U.S. says cutting aid threatens Afghanistan fight (Missy Ryan, Reuters)

Rajiv Shah, a doctor and administrator of the U.S. Agency for International Development (USAID), said pledges from some leading lawmakers to cut funding for his agency, a prime target in Republican belt-tightening plans, would undermine the U.S. fight in Afghanistan and ultimately jeopardize U.S. security.

The hard choices: President Obama’s 2012 budget (David Rogers, Politico)

For foreign aid, an estimated $55 billion is requested for the State Department, the U.S. Agency for International Development and related foreign aid programs, setting up what could be a brutal fight with Republicans over funding. The House CR cuts comparable accounts to about $44.9 billion, or $10 billion less for this year, and the administration is fearful that this will severely impair the State Department’s role in postwar Iraq, as well as in administering assistance programs important to Pakistan and Afghanistan.

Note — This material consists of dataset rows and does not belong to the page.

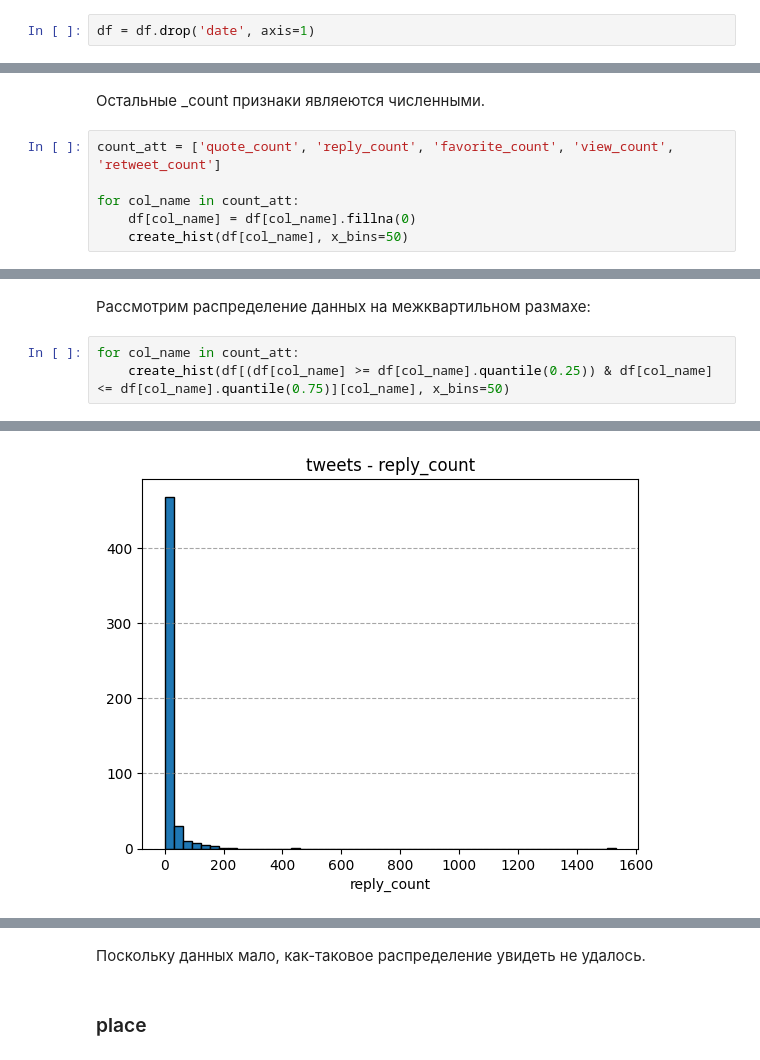
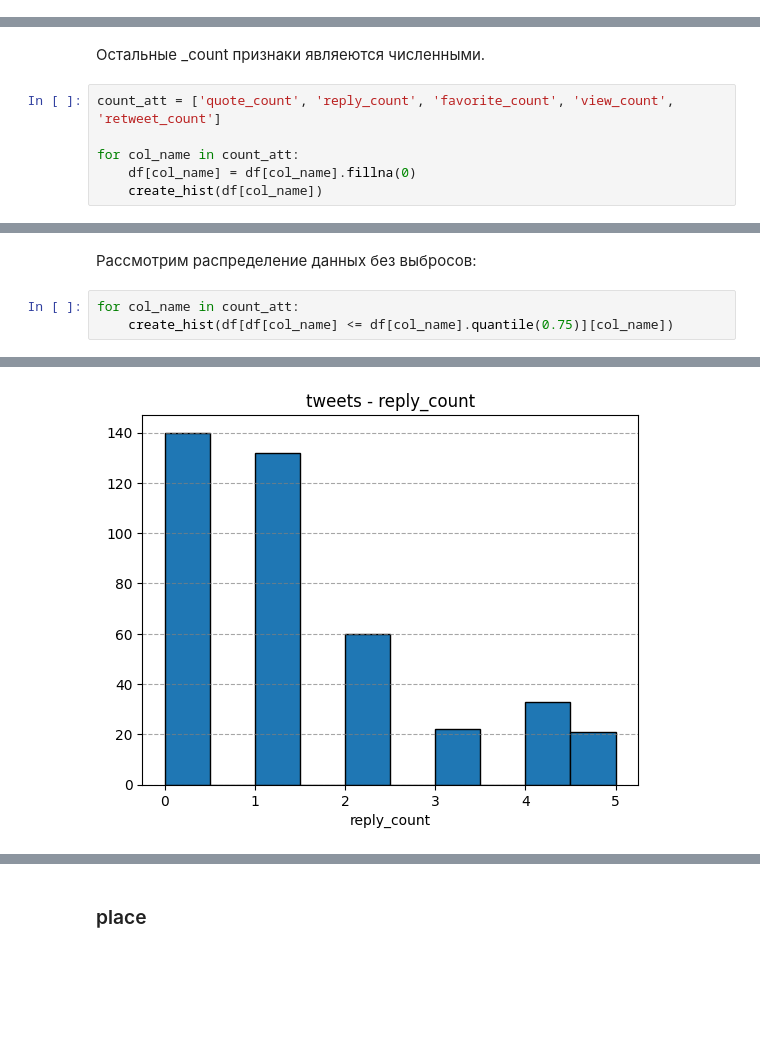
Before and after one commit to vasilyryabtsev/futures-price-prediction, a Jupyter notebook: twitter_parser/infls/inflEDA.ipynb, the cells around one changed output, grey strips where cells are left out. Saved outputs shown, nothing was run; the diff lists cells and outputs as text; blank space fills up the shorter version.

```diff
--- a/twitter_parser/infls/inflEDA.ipynb
+++ b/twitter_parser/infls/inflEDA.ipynb
@@ -240,8 +255,6 @@ def create_hist(x, x_bins=None):
 create_hist(df['year'])
 # %% [output]
 [figure]
-# %%
-df = df.drop('date', axis=1)
 # %% [markdown]
 ### Общие сведенья о данных ###
 # %%
@@ -394,5 +407,5 @@ count_att = ['quote_count', 'reply_count', 'favorite_count', 'view_count', 'retw
 
 for col_name in count_att:
     df[col_name] = df[col_name].fillna(0)
-    create_hist(df[col_name], x_bins=50)
+    create_hist(df[col_name])
 # %% [output]
@@ -404,6 +417,6 @@ for col_name in count_att:
 # %% [markdown]
-Рассмотрим распределение данных на межквартильном размахе:
+Рассмотрим распределение данных без выбросов:
 # %%
 for col_name in count_att:
-    create_hist(df[(df[col_name] >= df[col_name].quantile(0.25)) & df[col_name] <= df[col_name].quantile(0.75)][col_name], x_bins=50)
+    create_hist(df[df[col_name] <= df[col_name].quantile(0.75)][col_name])
 # %% [output]
@@ -411 +424 @@ for col_name in count_att:
-[figure, old version]
+[figure, new version]
@@ -415,5 +428,3 @@ for col_name in count_att:
-# %% [markdown]
-Поскольку данных мало, как-таковое распределение увидеть не удалось.
 # %% [markdown]
 ### place ###
 # %% [markdown]
```
Also changed, not shown: parts of 19 cells of this notebook.
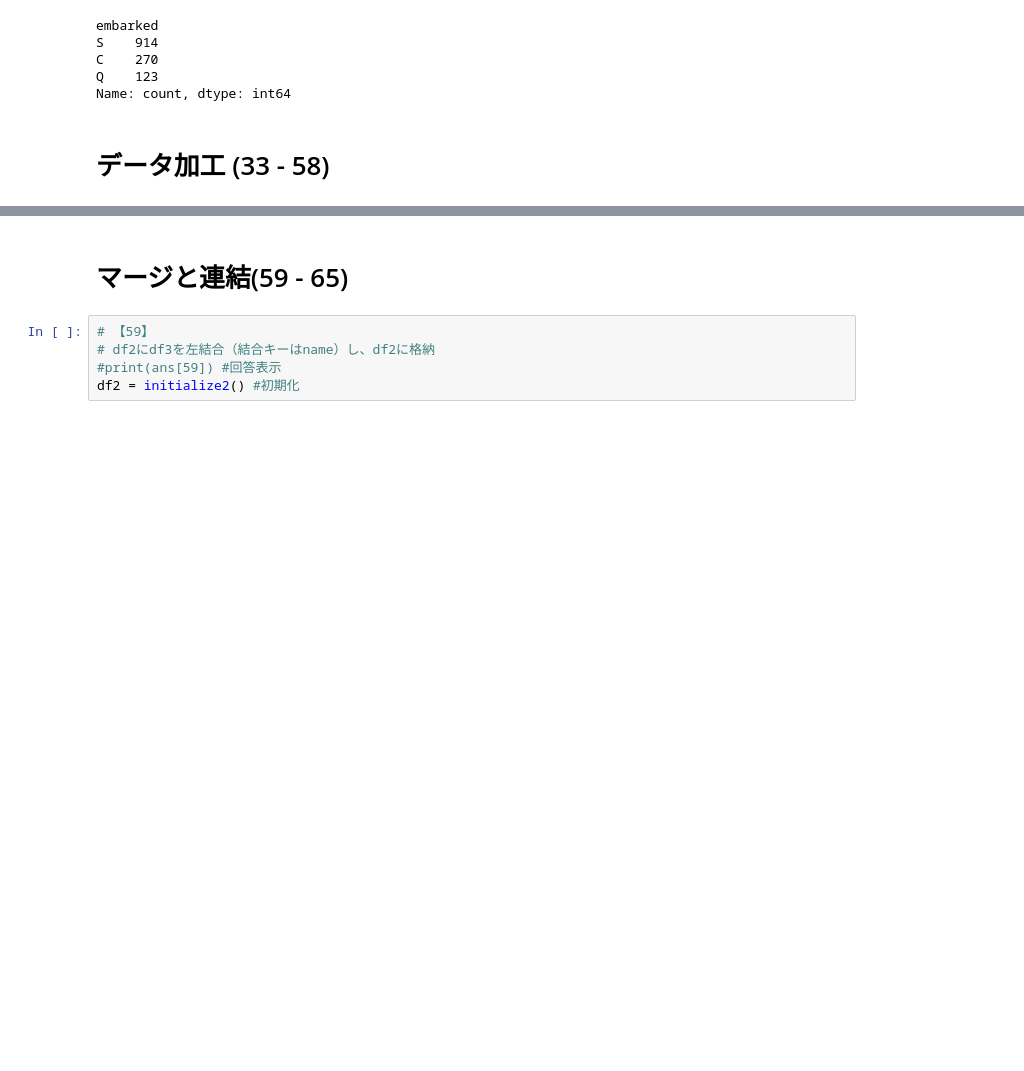
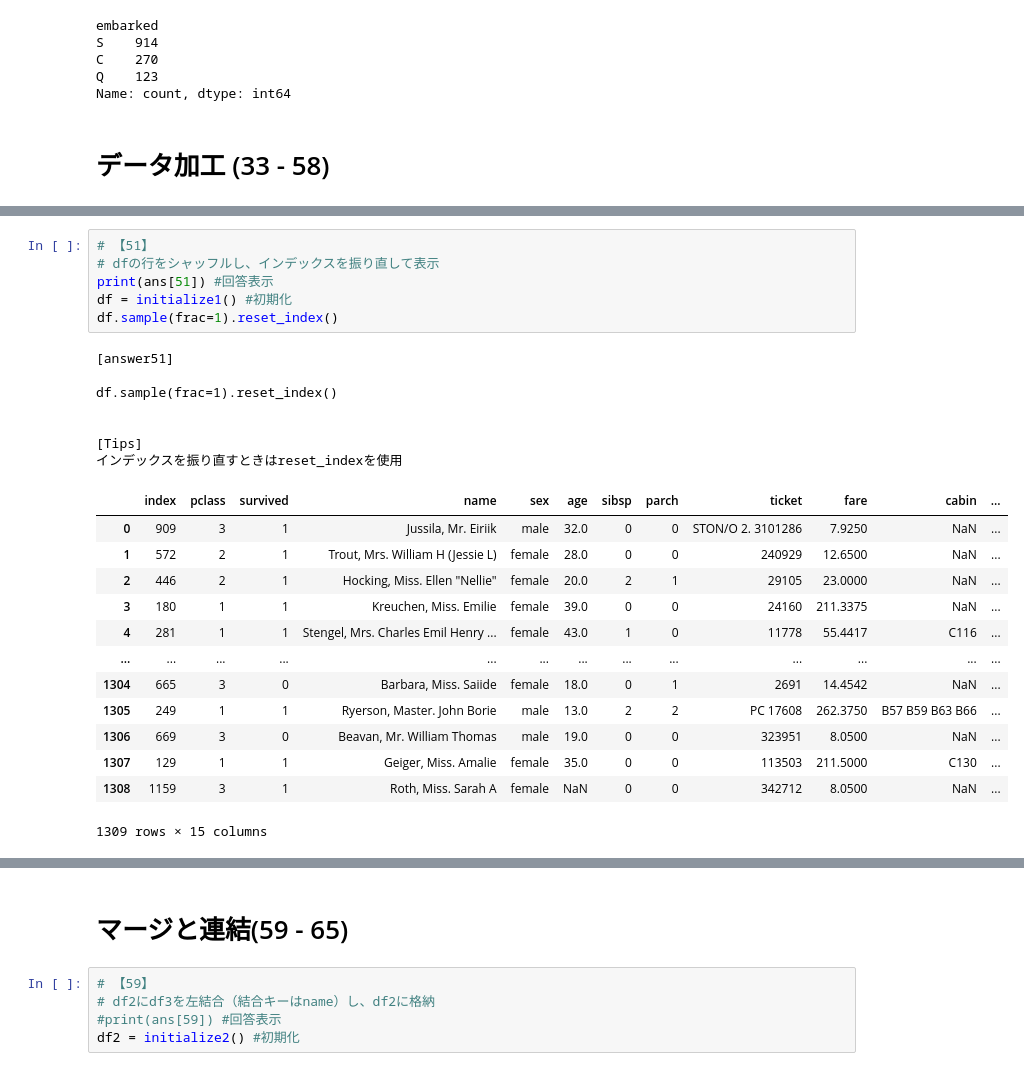
Before and after one commit to morixxfoxdata/TIL, a Jupyter notebook: Python/pandas/Pandas_100_knocks-master/notebook/01_Pandas_100_Knocks_for_Begginer.ipynb, the cells around one changed output, grey strips where cells are left out. Drawn from its saved outputs; the diff is of its cells as text; blank space fills up the shorter version.

```diff
--- a/Python/pandas/Pandas_100_knocks-master/notebook/01_Pandas_100_Knocks_for_Begginer.ipynb
+++ b/Python/pandas/Pandas_100_knocks-master/notebook/01_Pandas_100_Knocks_for_Begginer.ipynb
@@ -863,0 +1105,27 @@ df2 = initialize2() #初期化
+# %%
+# 【51】
+# dfの行をシャッフルし、インデックスを振り直して表示
+print(ans[51]) #回答表示
+df = initialize1() #初期化
+df.sample(frac=1).reset_index()
+# %% [output]
+[answer51]
+
+df.sample(frac=1).reset_index()
+
+
+[Tips]
+インデックスを振り直すときはreset_indexを使用
+|  | index | pclass | survived | name | sex | age | sibsp | parch | ticket | fare | cabin | ... |
+| 0 | 909 | 3 | 1 | Jussila, Mr. Eiriik | male | 32.0 | 0 | 0 | STON/O 2. 3101286 | 7.9250 | NaN | ... |
+| 1 | 572 | 2 | 1 | Trout, Mrs. William H (Jessie L) | female | 28.0 | 0 | 0 | 240929 | 12.6500 | NaN | ... |
+| 2 | 446 | 2 | 1 | Hocking, Miss. Ellen "Nellie" | female | 20.0 | 2 | 1 | 29105 | 23.0000 | NaN | ... |
+| 3 | 180 | 1 | 1 | Kreuchen, Miss. Emilie | female | 39.0 | 0 | 0 | 24160 | 211.3375 | NaN | ... |
+| 4 | 281 | 1 | 1 | Stengel, Mrs. Charles Emil Henry ... | female | 43.0 | 1 | 0 | 11778 | 55.4417 | C116 | ... |
+| ... | ... | ... | ... | ... | ... | ... | ... | ... | ... | ... | ... | ... |
+| 1304 | 665 | 3 | 0 | Barbara, Miss. Saiide | female | 18.0 | 0 | 1 | 2691 | 14.4542 | NaN | ... |
+| 1305 | 249 | 1 | 1 | Ryerson, Master. John Borie | male | 13.0 | 2 | 2 | PC 17608 | 262.3750 | B57 B59 B63 B66 | ... |
+| 1306 | 669 | 3 | 0 | Beavan, Mr. William Thomas | male | 19.0 | 0 | 0 | 323951 | 8.0500 | NaN | ... |
+| 1307 | 129 | 1 | 1 | Geiger, Miss. Amalie | female | 35.0 | 0 | 0 | 113503 | 211.5000 | C130 | ... |
+| 1308 | 1159 | 3 | 1 | Roth, Miss. Sarah A | female | NaN | 0 | 0 | 342712 | 8.0500 | NaN | ... |
+1309 rows × 15 columns
```
Also changed, not shown: parts of 51 cells of this notebook.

House GOP Releases CR With $100 Billion in Cuts (Humberto Sanchez, National Journal)

“The reductions made to my section of the bill are a good start,” Rep. Kay Granger, R-Texas, who is chairwoman of the State and Foreign Operations Appropriations Subcommittee, said in a release. “As long as I am chairwoman of the State and Foreign Operations Subcommittee, I will ensure that our foreign aid is not used as a stimulus bill for foreign countries. This bill is about our national security, and the funding levels reflect that.”

Egypt needs more U.S. aid, not less (Shoshana Bryen, Politico)

Even before the resignation of President Hosni Mubarak, there were voices – including the former Israeli Defense Force chief of staff, Shaul Mofaz – calling for the United States to suspend military aid to Egypt. With the power in Cairo now passed to the Armed Forces Supreme Council, the question of whether or how to leverage U.S. aid rises again.